A global traffic in stolen works of art is causing justifiable alarm among art historians and archeologists. A ready market, created by collectors whose financial resources are greater than their ethical sensitivities, fuels thefts and encourages the pillage of historic sites, often depriving scholars of the crucial knowledge that comes from careful, supervised, scientific exploration of archeological sites.
Much of the traffic is targeted at the United States, creating a situation that calls out for clearer regulations that will both deter the thieves and protect the great museum collections from unreasonable claims. Congress is responding to the problem, considering legislation to change the rules for recovering stolen works of art. Unfortunately, the remedies now before Congress are far worse than the problems that they are intended to cure.
There is at present no federal legislation dealing with the recovery of art of disputed origin. The only federal law on the subject supports the excellent UNESCO Convention by creating an advisory commission within the U.S. Information Agency that is now ready to review requests of foreign nations that the importing of certain art forms be barred. But that deals with the future, and does nothing to settle the claims stemming from plunder in the past.

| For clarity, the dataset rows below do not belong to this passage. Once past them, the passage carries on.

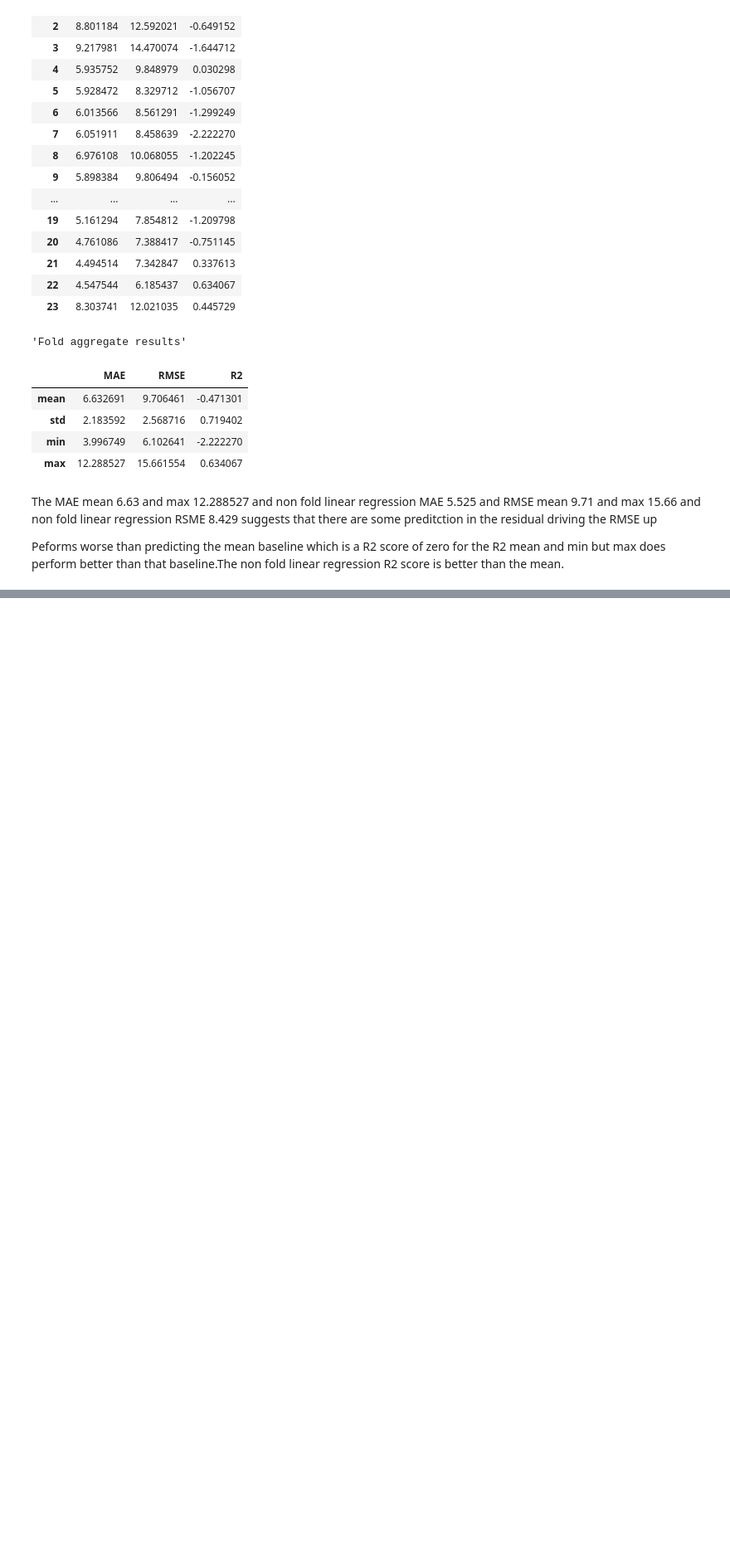
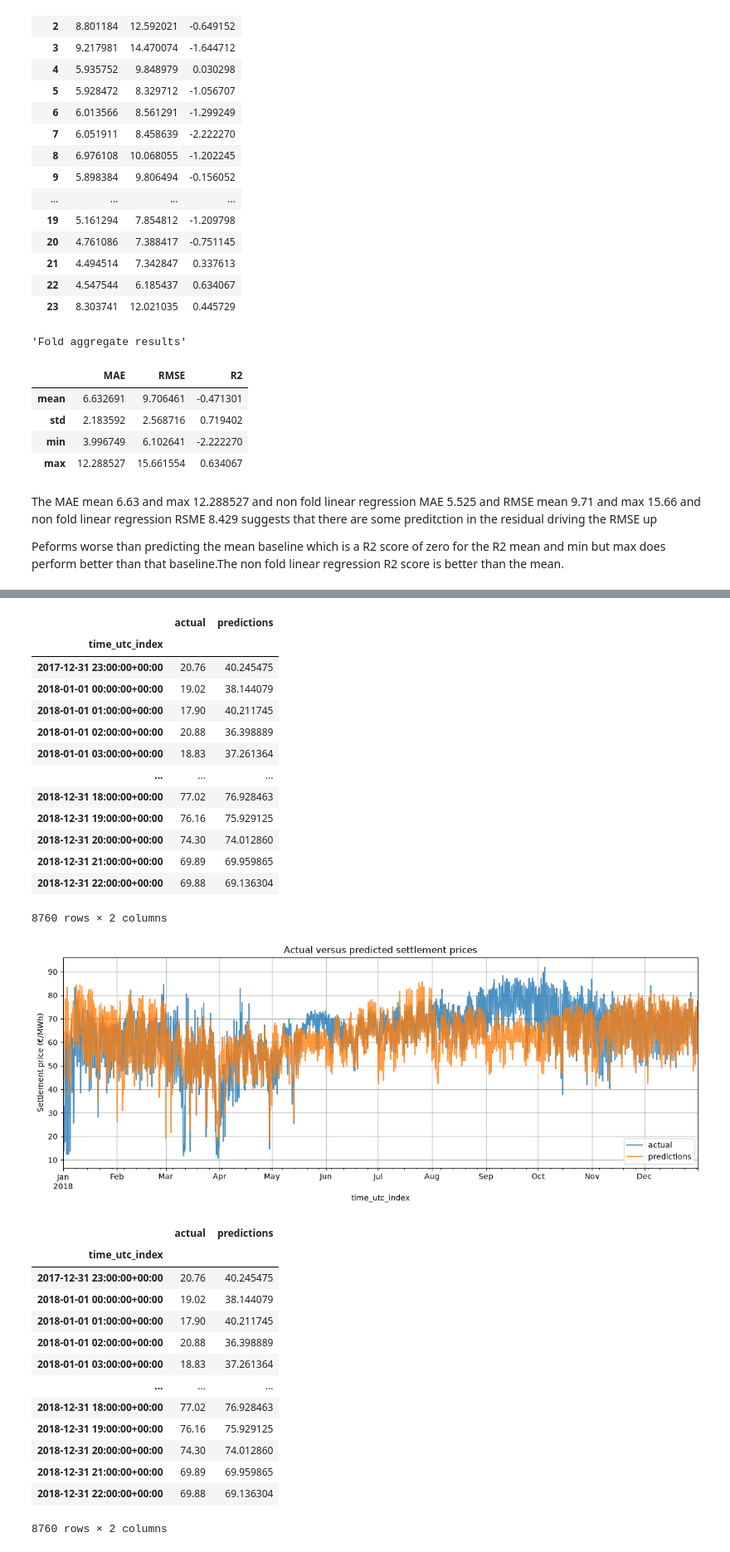
Before and after one commit to LeoFJoyce/using_machine_learning_for_forecasting_settlement_energy_prices, a Jupyter notebook: main.ipynb, the cells around one changed output, grey strips where cells are left out. Shown at 83% size. Drawn from its saved outputs; the diff is of its cells as text; code cells hidden in the pictures; blank space fills up the shorter version.

```diff
--- a/main.ipynb
+++ b/main.ipynb
@@ -391,0 +504,4 @@ Peforms worse than predicting the mean baseline which is a R2 score of zero  for
+# %%
+pipeline_rf_to_tune = clone(random_forest_pipeline)
+pipeline_rf_to_tune.set_params(randomforestregressor__n_jobs=1)
+print("")
@@ -391,0 +598,21 @@ Peforms worse than predicting the mean baseline which is a R2 score of zero  for
+# %%
+def grid_search_rf(search_params):
+    search_rf_params=GridSearchCV(estimator=pipeline_rf_to_tune,
+                                  param_grid=search_params,
+                                  cv=time_series_cv_splitter,
+                                  scoring={
+                                      "mae": "neg_mean_absolute_error",
+                                      "rmse": "neg_root_mean_squared_error",
+                                       "r2": "r2",
+                                  },
+                                  refit="rmse",
+
+                                  n_jobs=-1,
+                                  verbose=2,
+                                      )
+    search_rf_params.fit(features_train, target_train)
+
+    print("Best Parameters:",search_rf_params.best_params_)
+    print(f"RMSE:€ {-search_rf_params.best_score_:.3f} MWh")
+    display_random_forest_fine_tuning_results(search_rf_params,5);
+    return search_rf_params
@@ -391,0 +656,8 @@ Peforms worse than predicting the mean baseline which is a R2 score of zero  for
+# %%
+grid_search_rf_3={"randomforestregressor__n_estimators": [100],
+                  "randomforestregressor__max_depth": [12, 16, 20,25,None],
+                  "randomforestregressor__min_samples_leaf": [5,7,10,12],
+                  "randomforestregressor__max_features": [0.3,0.4, 0.5,0.6]}
+
+result_of_grid_search_3=grid_search_rf(grid_search_rf_3)
+best_rf_pipeline = result_of_grid_search_3.best_estimator_
@@ -391,0 +684,34 @@ Peforms worse than predicting the mean baseline which is a R2 score of zero  for
+# %%
+rf_test_prediction=best_rf_pipeline.predict(features_test)
+# %%
+actual_vs_predictions_results(target_test,rf_test_prediction)
+# %% [output]
+|  | actual | predictions |
+| time_utc_index |  |  |
+| 2017-12-31 23:00:00+00:00 | 20.76 | 40.245475 |
+| 2018-01-01 00:00:00+00:00 | 19.02 | 38.144079 |
+| 2018-01-01 01:00:00+00:00 | 17.90 | 40.211745 |
+| 2018-01-01 02:00:00+00:00 | 20.88 | 36.398889 |
+| 2018-01-01 03:00:00+00:00 | 18.83 | 37.261364 |
+| ... | ... | ... |
+| 2018-12-31 18:00:00+00:00 | 77.02 | 76.928463 |
+| 2018-12-31 19:00:00+00:00 | 76.16 | 75.929125 |
+| 2018-12-31 20:00:00+00:00 | 74.30 | 74.012860 |
+| 2018-12-31 21:00:00+00:00 | 69.89 | 69.959865 |
+| 2018-12-31 22:00:00+00:00 | 69.88 | 69.136304 |
+8760 rows × 2 columns
+[figure, added]
+|  | actual | predictions |
+| time_utc_index |  |  |
+| 2017-12-31 23:00:00+00:00 | 20.76 | 40.245475 |
+| 2018-01-01 00:00:00+00:00 | 19.02 | 38.144079 |
+| 2018-01-01 01:00:00+00:00 | 17.90 | 40.211745 |
+| 2018-01-01 02:00:00+00:00 | 20.88 | 36.398889 |
+| 2018-01-01 03:00:00+00:00 | 18.83 | 37.261364 |
+| ... | ... | ... |
+| 2018-12-31 18:00:00+00:00 | 77.02 | 76.928463 |
+| 2018-12-31 19:00:00+00:00 | 76.16 | 75.929125 |
+| 2018-12-31 20:00:00+00:00 | 74.30 | 74.012860 |
+| 2018-12-31 21:00:00+00:00 | 69.89 | 69.959865 |
+| 2018-12-31 22:00:00+00:00 | 69.88 | 69.136304 |
+8760 rows × 2 columns
```
Also changed, not shown: parts of 31 cells of this notebook, 3 other files.
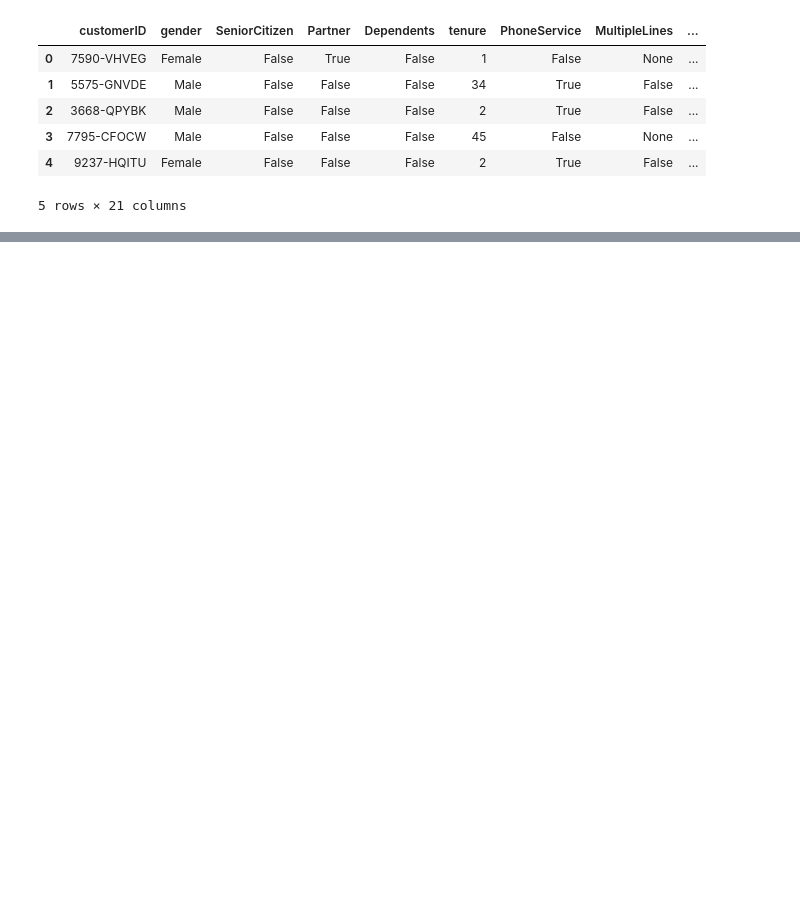
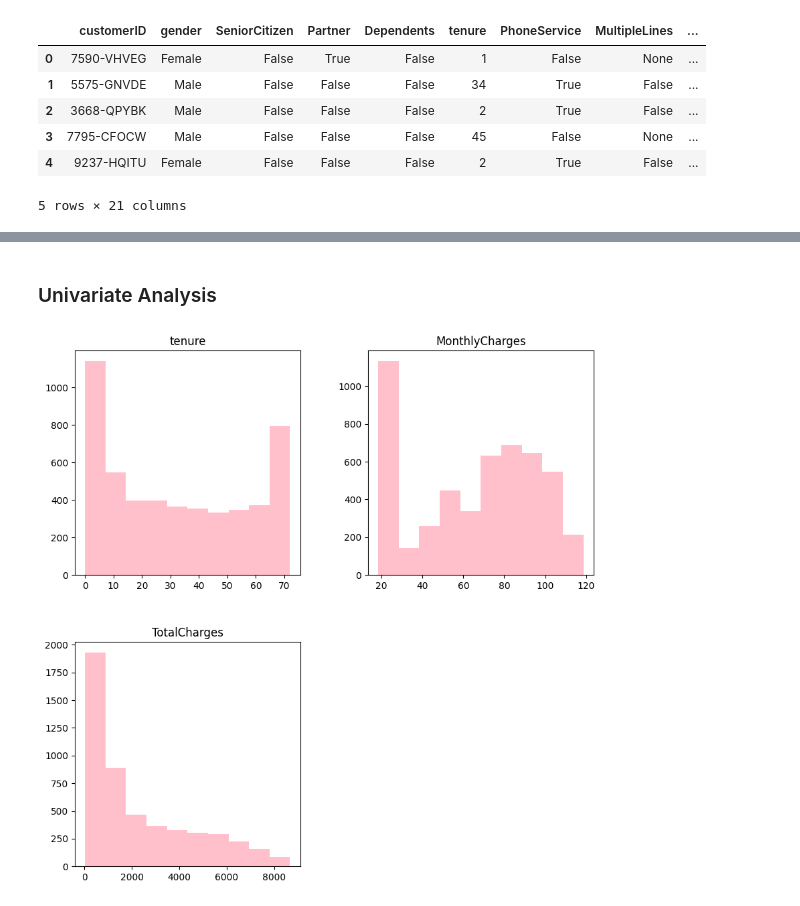
Before and after one commit to Theresah-Essuman/Customer-Churn-Analysis-for-a-Telecommunication-Company, a Jupyter notebook: Notebook/main.ipynb, the cells around one changed output, grey strips where cells are left out. Saved outputs shown, nothing was run; the diff lists cells and outputs as text; code cells hidden in the pictures; blank space fills up the shorter version.

```diff
--- a/Notebook/main.ipynb
+++ b/Notebook/main.ipynb
@@ -91,0 +241,16 @@ data_1.head()
+# %%
+# Imputing with the mode for categorical columns
+categorical_columns = merged_data.select_dtypes(
+    include=['object', 'bool']).columns
+for column in categorical_columns:
+    if merged_data[column].isnull().any():
+        mode_value = merged_data[column].mode()[0]
+        merged_data[column].fillna(mode_value, inplace=True)
+# %%
+#changing dtypes for seniorcitizen and total charges
+merged_data['SeniorCitizen'] = merged_data['SeniorCitizen'].astype(object)
+merged_data['TotalCharges'] = pd.to_numeric(merged_data['TotalCharges'], errors='coerce')
+# %%
+# Filling missing values with the mean value of the column
+mean_total_charges = merged_data['TotalCharges'].mean()
+merged_data['TotalCharges'].fillna(mean_total_charges, inplace=True)
@@ -91,0 +339,7 @@ data_1.head()
+# %%
+# Unifying the values
+bool_columns = ['Partner', 'Dependents', 'PhoneService', 'Churn', 'MultipleLines',
+                      'OnlineSecurity', 'OnlineBackup', 'DeviceProtection', 'TechSupport',
+                      'StreamingTV', 'StreamingMovies', 'PaperlessBilling']
+for col in bool_columns:
+    merged_data[col] = merged_data[col].map({True:'Yes', False: 'No'}).fillna('No')
@@ -91,0 +373,7 @@ data_1.head()
+# %% [markdown]
+### Univariate Analysis
+# %%
+merged_data.hist(figsize=(10,10),grid=False,color="pink")
+plt.show()
+# %% [output]
+[figure, added]
```
Also changed, not shown: parts of 68 cells of this notebook, 2 other files.
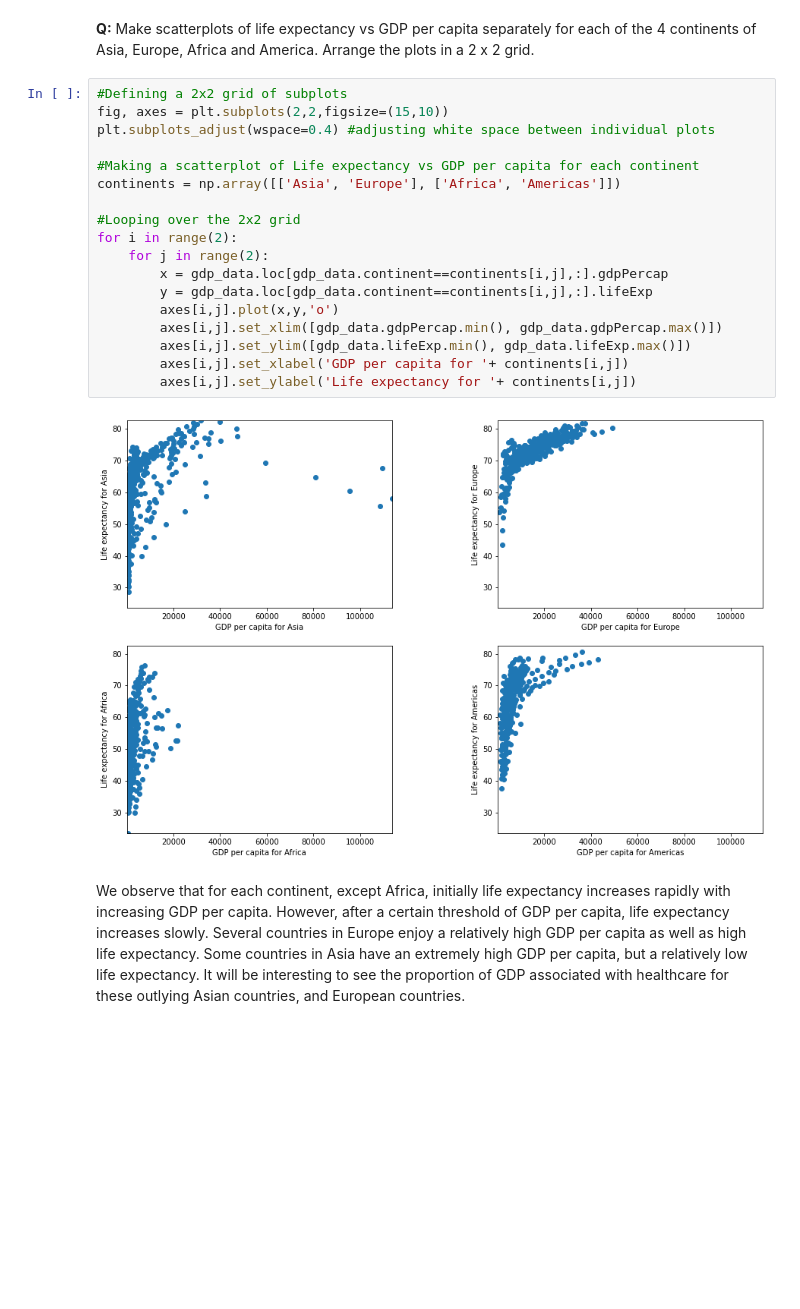
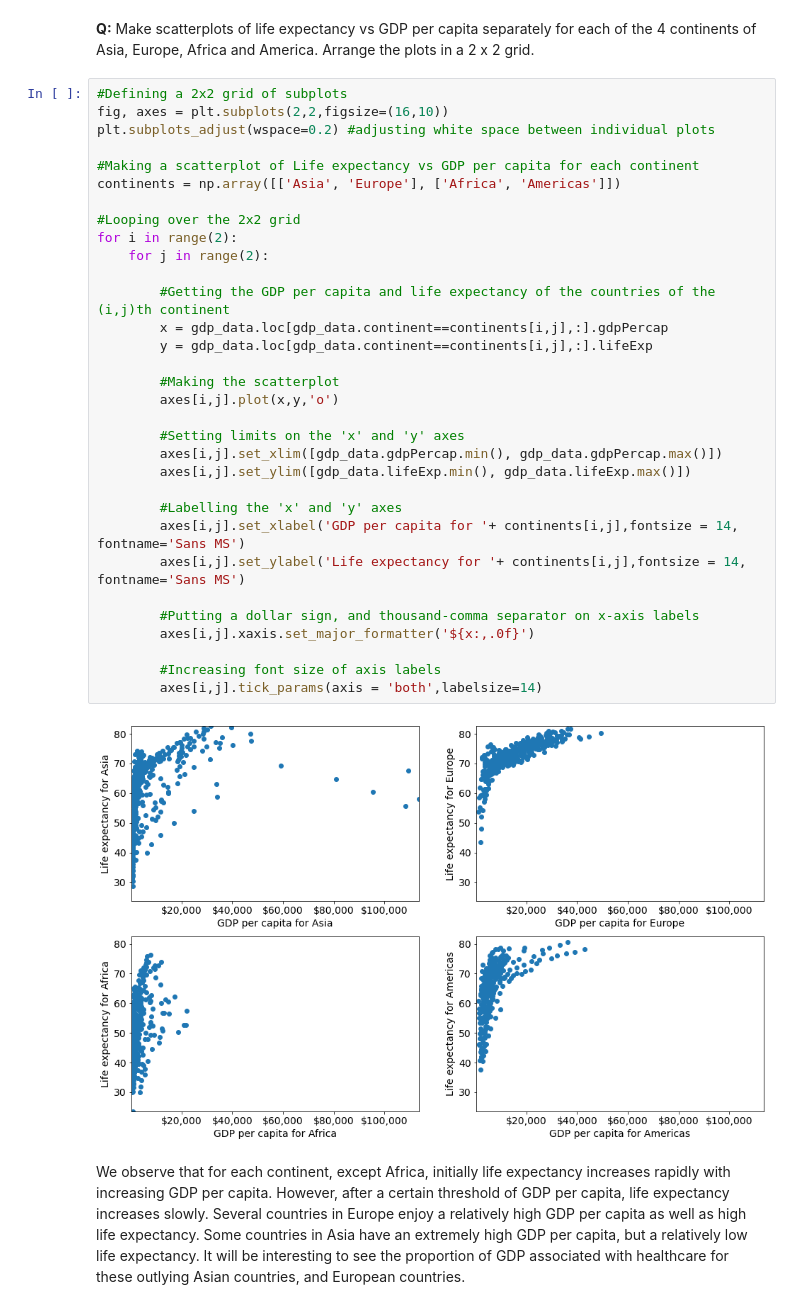
Before and after one commit to NUstat/DataScience_Intro_python, a Jupyter notebook: Data visualization.ipynb, the cells around one changed output. Drawn from its saved outputs; the diff is of its cells as text; blank space fills up the shorter version.

```diff
--- a/Data visualization.ipynb
+++ b/Data visualization.ipynb
@@ -164,24 +164,38 @@ There is often a need to make a few plots together to compare them. See the exam
 **Q:** Make scatterplots of life expectancy vs GDP per capita separately for each of the 4 continents of Asia, Europe, Africa and America. Arrange the plots in a 2 x 2 grid.
 # %%
 #Defining a 2x2 grid of subplots
-fig, axes = plt.subplots(2,2,figsize=(15,10))
-plt.subplots_adjust(wspace=0.4) #adjusting white space between individual plots
+fig, axes = plt.subplots(2,2,figsize=(16,10))
+plt.subplots_adjust(wspace=0.2) #adjusting white space between individual plots
 
 #Making a scatterplot of Life expectancy vs GDP per capita for each continent
 continents = np.array([['Asia', 'Europe'], ['Africa', 'Americas']])
 
 #Looping over the 2x2 grid
 for i in range(2):
     for j in range(2):
+
+        #Getting the GDP per capita and life expectancy of the countries of the (i,j)th continent
         x = gdp_data.loc[gdp_data.continent==continents[i,j],:].gdpPercap
         y = gdp_data.loc[gdp_data.continent==continents[i,j],:].lifeExp
+
+        #Making the scatterplot
         axes[i,j].plot(x,y,'o')
+
+        #Setting limits on the 'x' and 'y' axes
         axes[i,j].set_xlim([gdp_data.gdpPercap.min(), gdp_data.gdpPercap.max()])
         axes[i,j].set_ylim([gdp_data.lifeExp.min(), gdp_data.lifeExp.max()])
-        axes[i,j].set_xlabel('GDP per capita for '+ continents[i,j])
-        axes[i,j].set_ylabel('Life expectancy for '+ continents[i,j])
+
+        #Labelling the 'x' and 'y' axes
+        axes[i,j].set_xlabel('GDP per capita for '+ continents[i,j],fontsize = 14, fontname='Sans MS')
+        axes[i,j].set_ylabel('Life expectancy for '+ continents[i,j],fontsize = 14, fontname='Sans MS')
+
+        #Putting a dollar sign, and thousand-comma separator on x-axis labels
+        axes[i,j].xaxis.set_major_formatter('${x:,.0f}')
+
+        #Increasing font size of axis labels
+        axes[i,j].tick_params(axis = 'both',labelsize=14)
 # %% [output]
-[figure, old version]
+[figure, new version]
 # %% [markdown]
 We observe that for each continent, except Africa, initially life expectancy increases rapidly with increasing GDP per capita. However, after a certain threshold of GDP per capita, life expectancy increases slowly. Several countries in Europe enjoy a relatively high GDP per capita as well as high life expectancy. Some countries in Asia have an extremely high GDP per capita, but a relatively low life expectancy. It will be interesting to see the proportion of GDP associated with healthcare for these outlying Asian countries, and European countries.
 # %% [markdown]
```
Also changed, not shown: parts of 12 cells of this notebook.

Sen. Charles McC. Mathias Jr. (R-Md.) has introduced a bill that would create a federal statute of limitations severely restricting the ability of foreign nations to recover art works removed from them in violation of their domestic laws. The restrictions proposed are so severe that they would, in the words of a spokesman for the Department of Justice, make the United States "a pirate's cove." The State Department and the U.S. Information Agency have joined the Justice Department in opposing the Mathias bill, and so they should.
The opposition of the Reagan Administration is motivated in part by its ideology. Officials say that they don't like to see the federal government moving into an area until now controlled by the states. That is not a persuasive argument. The hodgepodge of state laws creates a nightmare for museums and legitimate collectors, and a safe haven of a sort for less scrupulous collectors. The conspicuous defects in the Mathias proposal call for improvement, not rejection of the bill.
In one of the states, California, there already is legislation that is a model for what the federal government should do. It addresses the basic need for prompt and decisive settlement of disputes, but, unlike the Mathias bill, does not create a sanctuary for stolen art or artifacts of dubious origin. California has a three-year statute of limitations, but it does not begin to run "until the discovery of the whereabouts of the art or artifact by the aggrieved party, his or her agent or the law-enforcement agency which originally investigated the theft." Fair enough. And the principle has been upheld in a celebrated New York case.
There is a second step that the federal legislation should take to facilitate recovery: a central registry of all acquisitions. The J. Paul Getty Museum, for example, publishes and widely distributes an annual list of all acquisitions. But there are hundreds of small museums whose catalogues are not readily available to someone on the lookout for missing art works.
The Mathias bill would prohibit recovery action against any art object that had been in the United States for five years before the adoption of the law. That would unfairly protect a vast quantity of art works of controversial patrimony. It also would bar recovery after 10 years unless the nation bringing the action could prove that the "United States holder acquired the item with actual knowledge that it had been removed from the possession of the country of origin in violation of the law of the country of origin." That would only encourage the practice among some collectors of asking no questions.
Many museums are supporting the Mathias bill out of anxiety about the threat of spreading litigation. Their fears appear exaggerated. Peru has proposed action to recover all of the pre-Columbian treasures removed from its territory over the last half-century, but not a single claim has been filed. Romania is in litigation with the Kimbell Art Museum in Fort Worth to recover an El Greco bought from a Swiss dealer who acquired it from the family of the former king of Romania--the very sort of dispute that should go to trial. But those are rare instances of actual or threatened court tests.
The threat of widespread litigation and the risk of uncertainty to collections would be cured by the more precise and balanced provisions of the California law. Its provisions are adequate to discourage the ugly trade in contraband art while respecting the importance of encouraging museums to hold collections representing the art of other nations.